    Thanks,
    Michael


    This posting is provided "AS IS" with no warranties, and confers no rights.
    Friday, October 29, 2010 4:43 PM

All replies

  • Hi, Najaryan,

    The nodes without runtime IDs are almost certainly MSAA nodes that are being bridged into UIA.  There isn't an algorithm to compute a unique ID for an MSAA node that is not cost-prohibitive (like walking to the root of the desktop).  Managed-code UIA does the expensive algorithm, and we received a lot of complaints about its performance.  We did not repeat that design in the native-code client.

    You can confirm this hypothesis by looking at the ProviderDescription property and seeing if it includes MSAA Proxy.

    The workaround depends on your goal.  Runtime IDs are generally used to tell if two elements are identical.  If that's your goal, then you'll need to handle the case where both elements have empty runtime IDs.  At that point, if you choose to do so, you can do the expensive algorithm yourself, walking up to the root (or until you find a parent with a runtime ID) and then comparing the parent chains.  This is hard work, which is one reason that we encourage new providers to use UIA.

    Thanks,
    Michael


    This posting is provided "AS IS" with no warranties, and confers no rights.
    Friday, October 29, 2010 4:43 PM
  • Thanks for replying.

    Yes, the ProviderDescription says MSAA Proxy.

    I am using Runtime IDs to uniquely identify elements across process boundaries. I am using a helper process to handle Automation events as I mentioned in this post . The helper process notifies the main process about Automation structure changes and uses Runtime ID to pinpoint changed elements. 

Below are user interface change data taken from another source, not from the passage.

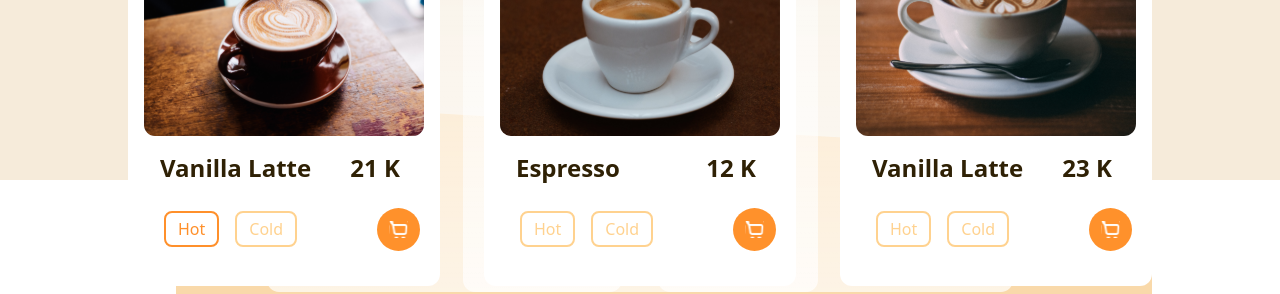
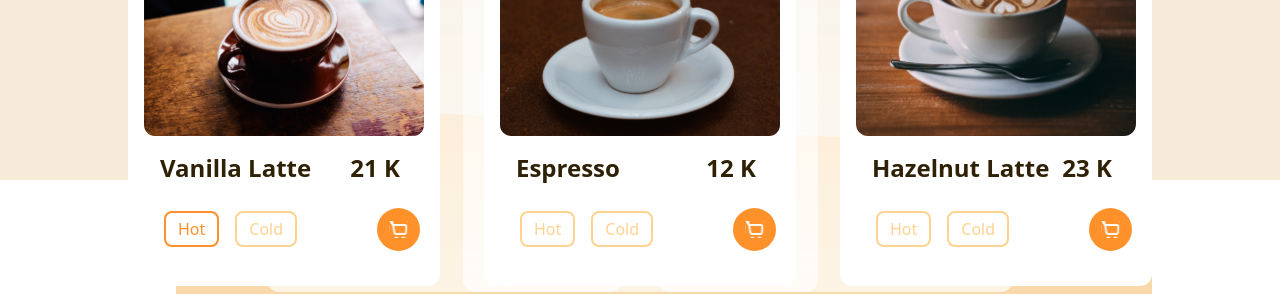
Before and after one commit to rikimario/Cafe-Street-Landing-Page, a React (Vite) app: page / in a window 1280 px wide. Shown: the part 1180-1474 px from the top of the page. Built offline with nearby package versions, Linux system fonts and the light colour scheme.

Commit message:
fixed popular last h2

```diff
--- a/src/components/Popular.jsx
+++ b/src/components/Popular.jsx
@@ -74,7 +74,7 @@ export default function Popular() {
               alt="vanilla latte"
             />
             <div className="flex justify-between items-center text-2xl font-semibold text-[#2F2105]">
-              <h2 className="pl-4 py-4">Vanilla Latte</h2>
+              <h2 className="pl-4 py-4">Hazelnut Latte</h2>
               <p className="font-bold pr-6">23 K</p>
             </div>
             <div className="flex justify-left items-center pt-2">
```
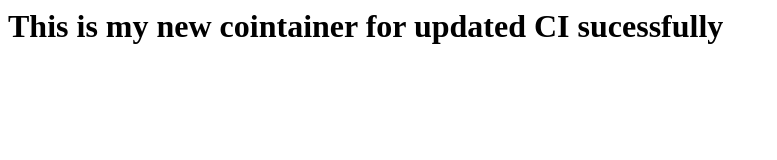
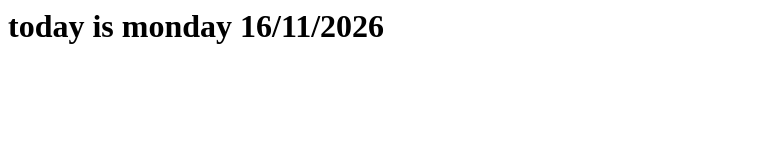
Before and after one commit to Faizalkhan05/CI-, a plain HTML site: page index.html in a window 1280 px wide. Shown: the whole page, without its empty margins (0-777 px from the left). Drawn offline with Linux system fonts and the light colour scheme.

Commit message:
12updated

```diff
--- a/index.html
+++ b/index.html
@@ -1 +1 @@
-<html><body><h1>This is my new cointainer for updated CI sucessfully</h1></body></html>
+<html><body><h1>today is monday 16/11/2026</h1></body></html>
```
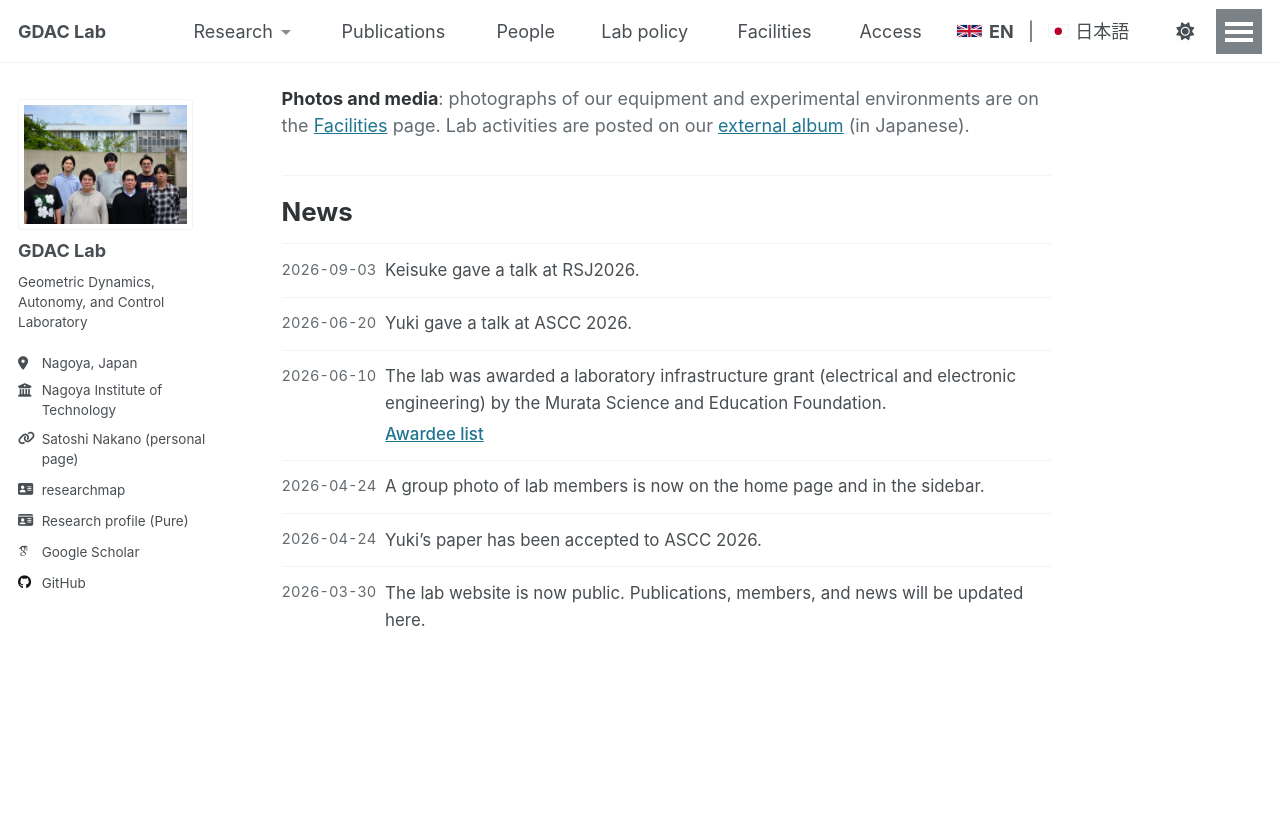
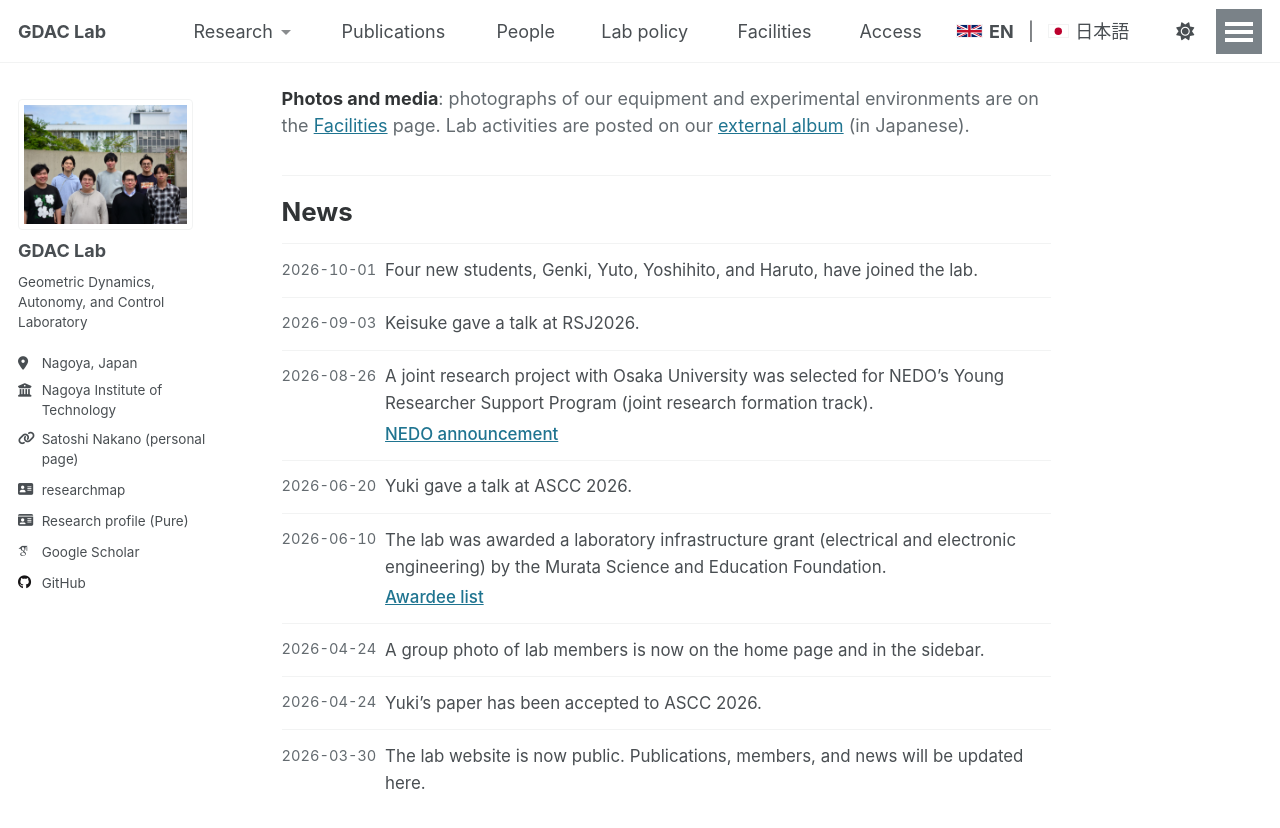
Before and after one commit to GDAC-Lab/gdac-lab.github.io, a Jekyll site: the page built from _pages/about.md, in a window 1280 px wide and 900 px high, scrolled down 1605 px. Shown: the top 828 px of the window. Built offline with Jekyll 4.4.1, drawn with Linux system fonts in a browser that asks for light colours.

Commit message:
お知らせにNEDO若サポ採択と学生配属を追加

```diff
--- a/_data/news.yml
+++ b/_data/news.yml
@@ -11,9 +11,18 @@
 #     (佐野君); ，。 punctuation. Students are named the way the lab speaks of them,
 #     not the way a press release would.
 items:
+  - date: "2026-10-01"
+    body_en: "Four new students, Genki, Yuto, Yoshihito, and Haruto, have joined the lab."
+    body_ja: "新たに石渡君，小野木君，佐々木君，鳥居君の4名が研究室に配属されました。"
   - date: "2026-09-03"
     body_en: "Keisuke gave a talk at RSJ2026."
     body_ja: "佐野君が RSJ2026 で発表しました。"
+  - date: "2026-08-26"
+    body_en: "A joint research project with Osaka University was selected for NEDO's Young Researcher Support Program (joint research formation track)."
+    body_ja: "NEDO「官民による若手研究者発掘支援事業」の共同研究組成型に，大阪大学との共同研究課題が採択されました。"
+    link: "https://www.nedo.go.jp/koubo/SM3_100001_00119.html"
+    link_label_en: "NEDO announcement"
+    link_label_ja: "NEDO 公募ページ"
   - date: "2026-06-20"
     body_en: "Yuki gave a talk at ASCC 2026."
     body_ja: "堂高君が ASCC 2026 で発表しました。"
```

    I am not sure how to handle empty Runtime ID cases myself. I suppose you suggest to traverse up the tree and compose my own ID based on some parent-child relationship information. The easiest thing that comes to mind is using child index within its parent so the IDs would be arrays of integers specifying positions of children. For example ID [4,2] would identify 2nd child of 4th child of root.

    The problem with this approach however is that any change of children ordering would render the IDs useless. I fail to see how it is possible to construct unique IDs that remain unchanged during a run-time using information available to UI Automation Client. I believe this is only possible to do in Provider side of things where the provider knows what properties of an element are sufficient to uniquely identify it among its siblings and are unchanged during the lifetime of the element (HWND is a good example that is used by UI Automation).

    Please correct me if I am wrong.
    • Edited by najaryan Saturday, October 30, 2010 6:28 AM fixed formatting
    Saturday, October 30, 2010 6:28 AM
  • I would separate out two questions here: (1) How can one identify an element without a runtime ID in a stable system, and (2) How does that method stand up to changes?

    I think your answer to (1) is correct - using child indices seems reasonable. 

    You are also correct that (2) is extremely hard.  This is one of the reasons we introduced UIA -- MSAA has a series of limitations, including this one, that cannot be overcome.  You might try a combination of MSAA properties: if the accNames are the same, and the accRoles are the same, and the accStates are the same, and the accLocations are the same, then it is probably the same element.  But even this is only a heuristic.  As you said, the right answer is for the provider to do it, which is what UIA does. 

    But when UIA is representing an MSAA node, UIA doesn't have any more data than you do -- it cannot create something out of nothing. 

    Thanks,
    Michael


    This posting is provided "AS IS" with no warranties, and confers no rights.
    Monday, November 1, 2010 6:01 PM
  • Michael, thanks. I understand.

    I actually have managed to avoid the problem that was caused by empty runtime IDs in my particular use case.

    Thanks again for your follow up, I appreciate it. 

    Monday, November 1, 2010 7:05 PM